Directions for this task. Please go through the records below and return every line holding the word "scripts".

Data supplied.

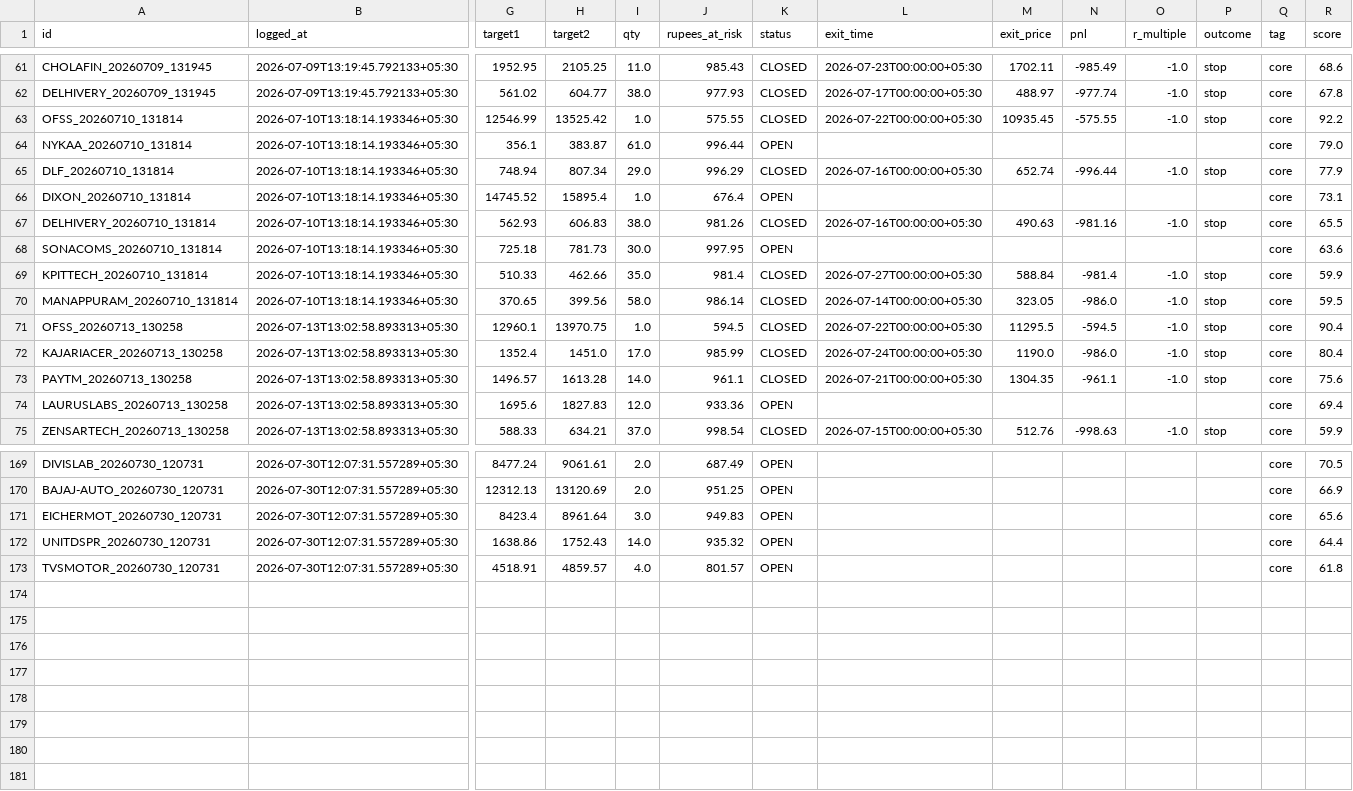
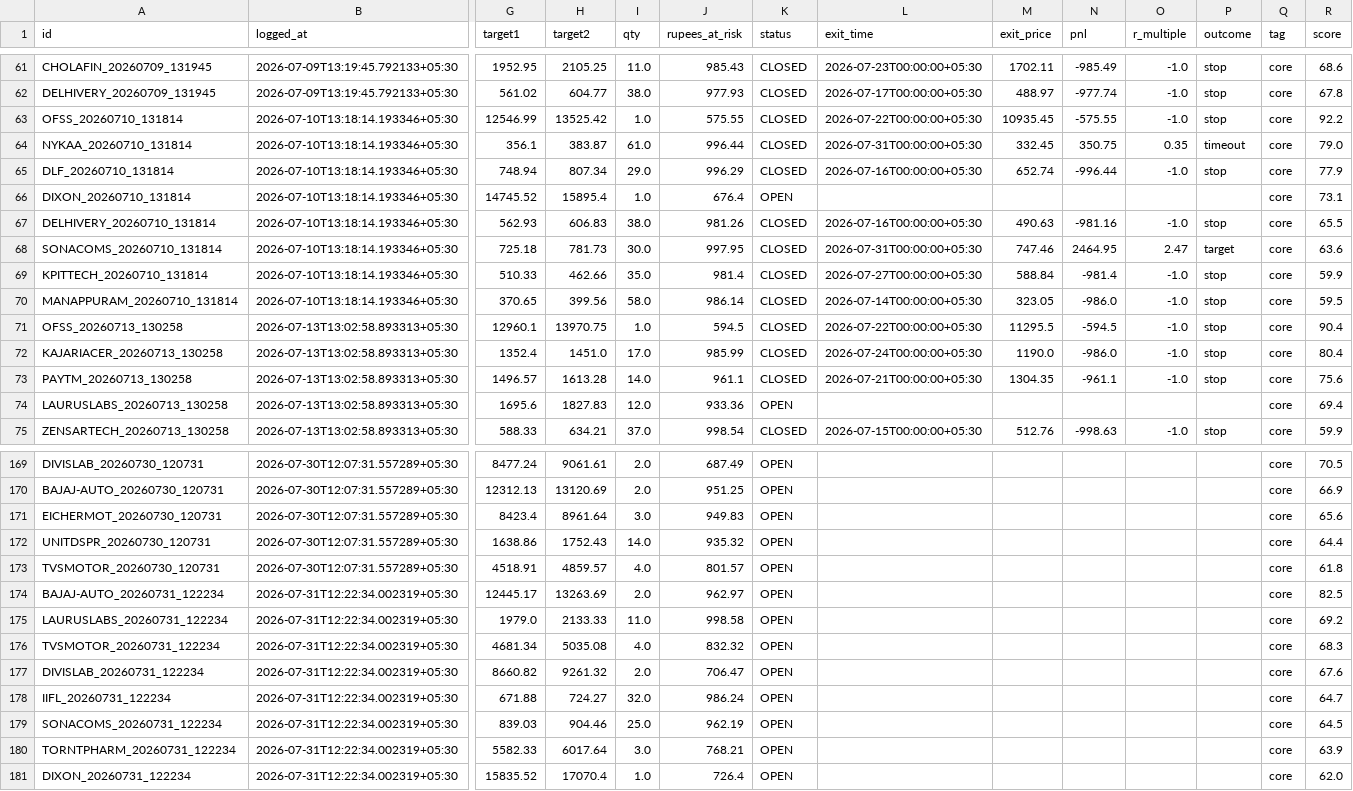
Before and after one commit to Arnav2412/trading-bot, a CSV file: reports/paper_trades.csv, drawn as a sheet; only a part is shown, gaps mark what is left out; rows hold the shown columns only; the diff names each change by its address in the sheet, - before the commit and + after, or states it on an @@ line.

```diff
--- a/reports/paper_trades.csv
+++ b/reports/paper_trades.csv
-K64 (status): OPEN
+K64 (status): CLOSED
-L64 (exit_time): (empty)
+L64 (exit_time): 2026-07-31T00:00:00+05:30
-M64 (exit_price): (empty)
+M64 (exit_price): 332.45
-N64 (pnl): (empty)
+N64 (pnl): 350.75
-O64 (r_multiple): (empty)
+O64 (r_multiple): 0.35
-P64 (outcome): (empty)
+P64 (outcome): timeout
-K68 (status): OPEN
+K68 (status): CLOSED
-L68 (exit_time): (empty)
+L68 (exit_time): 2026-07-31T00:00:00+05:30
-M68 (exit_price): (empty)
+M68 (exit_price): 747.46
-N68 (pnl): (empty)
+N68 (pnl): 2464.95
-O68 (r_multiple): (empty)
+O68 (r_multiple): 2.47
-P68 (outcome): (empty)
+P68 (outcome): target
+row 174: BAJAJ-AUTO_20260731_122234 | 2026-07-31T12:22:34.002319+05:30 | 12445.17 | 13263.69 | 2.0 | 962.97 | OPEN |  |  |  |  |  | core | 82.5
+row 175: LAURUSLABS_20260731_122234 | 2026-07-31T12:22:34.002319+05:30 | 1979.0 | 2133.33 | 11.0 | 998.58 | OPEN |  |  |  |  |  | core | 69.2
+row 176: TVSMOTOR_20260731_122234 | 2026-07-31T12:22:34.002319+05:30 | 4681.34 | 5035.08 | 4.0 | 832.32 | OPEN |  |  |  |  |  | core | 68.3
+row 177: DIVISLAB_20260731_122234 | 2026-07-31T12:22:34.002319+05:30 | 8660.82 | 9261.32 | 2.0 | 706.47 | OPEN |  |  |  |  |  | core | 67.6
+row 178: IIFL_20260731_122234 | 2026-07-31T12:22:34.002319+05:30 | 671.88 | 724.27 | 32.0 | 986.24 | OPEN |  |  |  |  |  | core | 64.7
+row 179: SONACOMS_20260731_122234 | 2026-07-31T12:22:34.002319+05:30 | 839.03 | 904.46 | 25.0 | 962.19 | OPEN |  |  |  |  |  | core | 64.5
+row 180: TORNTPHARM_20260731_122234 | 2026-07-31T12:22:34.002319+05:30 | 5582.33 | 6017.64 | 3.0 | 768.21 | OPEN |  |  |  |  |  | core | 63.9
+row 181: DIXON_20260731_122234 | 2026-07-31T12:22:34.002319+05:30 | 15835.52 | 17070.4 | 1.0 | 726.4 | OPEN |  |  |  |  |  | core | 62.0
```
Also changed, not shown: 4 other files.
---
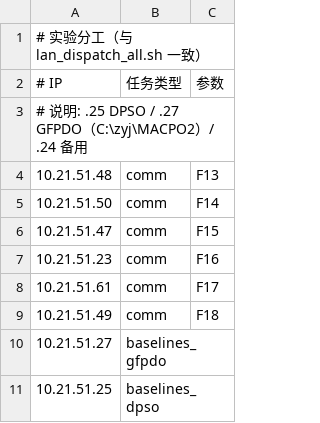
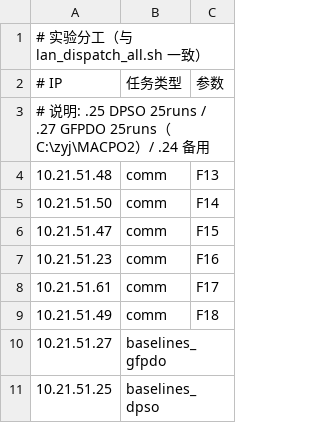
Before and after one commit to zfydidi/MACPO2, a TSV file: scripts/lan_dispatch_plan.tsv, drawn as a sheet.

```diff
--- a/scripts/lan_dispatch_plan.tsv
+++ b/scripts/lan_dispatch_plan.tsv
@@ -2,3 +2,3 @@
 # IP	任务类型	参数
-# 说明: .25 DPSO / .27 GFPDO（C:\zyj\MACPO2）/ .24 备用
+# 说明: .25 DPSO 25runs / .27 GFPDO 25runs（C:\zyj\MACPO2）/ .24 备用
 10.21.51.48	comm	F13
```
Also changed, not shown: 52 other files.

Answer to the exercise.
Before and after one commit to zfydidi/MACPO2, a TSV file: scripts/lan_dispatch_plan.tsv, drawn as a sheet.
--- a/scripts/lan_dispatch_plan.tsv
+++ b/scripts/lan_dispatch_plan.tsv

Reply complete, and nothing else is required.